‘100 new faces of Kazakhstan’ project: Zarina Sautbayeva

Zarina Sautbayeva is one of the winners of the ‘100 New Faces of Kazakhstan’ project. The young biomedical researcher was awarded the International Cancer Technology Transfer Fellowship by the Union for International Cancer Control. She studied in the leading medical schools of the world, focusing on the treatment of cancer. She is currently working in this area. The young specialist returned to Kazakhstan to use her experience in practice and share her knowledge with young researchers at Nazarbayev University.


- First, I was learning how to operate a cytometer in the city of Basel in Switzerland, where I studied cell biology. Then, I went to Boston to learn operating the ImageStream machine in Harvard Medical School. After that, I won a fellowship of the Union for International Cancer Control and went to study in Harvard. I was there three times and I studied at the expense of the fellowship that I won. We were involved in a small project there.   

Instructor of Nazarbayev University, Zarina Sautbayeva together with a group of other researchers is working on the colorectal cancer diagnosis, or bowel and colon cancer. It is one of the most common types of cancer. According to the project winner, the treatment success greatly depends on the early detection of the disease.


- We are currently studying the micro particles discharged by the colorectal cancer patients. We want to use them as potential biomarkers. These micro particles may be used for early cancer diagnosis, for prediction of the course of the disease and for monitoring the growth rate of the tumor. This study also provides a possibility of tracking the success of the therapy. We didn’t work this way before, but we can use this study in the future.  

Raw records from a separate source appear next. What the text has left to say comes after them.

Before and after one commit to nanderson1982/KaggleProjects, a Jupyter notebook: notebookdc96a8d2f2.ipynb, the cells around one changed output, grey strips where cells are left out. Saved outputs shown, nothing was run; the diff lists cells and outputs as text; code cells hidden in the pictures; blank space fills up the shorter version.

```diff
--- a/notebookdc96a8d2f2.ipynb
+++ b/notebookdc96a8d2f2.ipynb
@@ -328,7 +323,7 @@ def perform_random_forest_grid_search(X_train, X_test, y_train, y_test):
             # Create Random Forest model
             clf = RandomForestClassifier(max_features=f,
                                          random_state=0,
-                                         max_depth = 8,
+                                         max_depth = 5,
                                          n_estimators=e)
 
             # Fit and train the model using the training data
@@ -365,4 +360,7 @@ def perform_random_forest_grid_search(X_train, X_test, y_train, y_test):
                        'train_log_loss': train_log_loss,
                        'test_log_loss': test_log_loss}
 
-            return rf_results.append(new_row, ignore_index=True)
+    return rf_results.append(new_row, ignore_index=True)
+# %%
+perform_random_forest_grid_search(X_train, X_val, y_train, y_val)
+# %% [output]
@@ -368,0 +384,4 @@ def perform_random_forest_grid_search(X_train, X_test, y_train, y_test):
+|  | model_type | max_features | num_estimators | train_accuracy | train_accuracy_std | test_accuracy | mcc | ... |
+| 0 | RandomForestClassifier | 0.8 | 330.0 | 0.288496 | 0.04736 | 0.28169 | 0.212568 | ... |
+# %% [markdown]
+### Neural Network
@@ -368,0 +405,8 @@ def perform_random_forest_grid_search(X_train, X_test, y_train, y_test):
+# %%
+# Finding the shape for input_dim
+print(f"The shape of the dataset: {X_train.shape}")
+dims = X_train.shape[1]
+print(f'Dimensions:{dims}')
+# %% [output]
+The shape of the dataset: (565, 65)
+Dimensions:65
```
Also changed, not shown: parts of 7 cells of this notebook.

Science is actively developing in Kazakhstan. Zarina Sautbayeva is one of those who initiated the global scientific researches in the country. She believes that the advanced technologies combined with knowledge and faith will help defeat the deadly disease.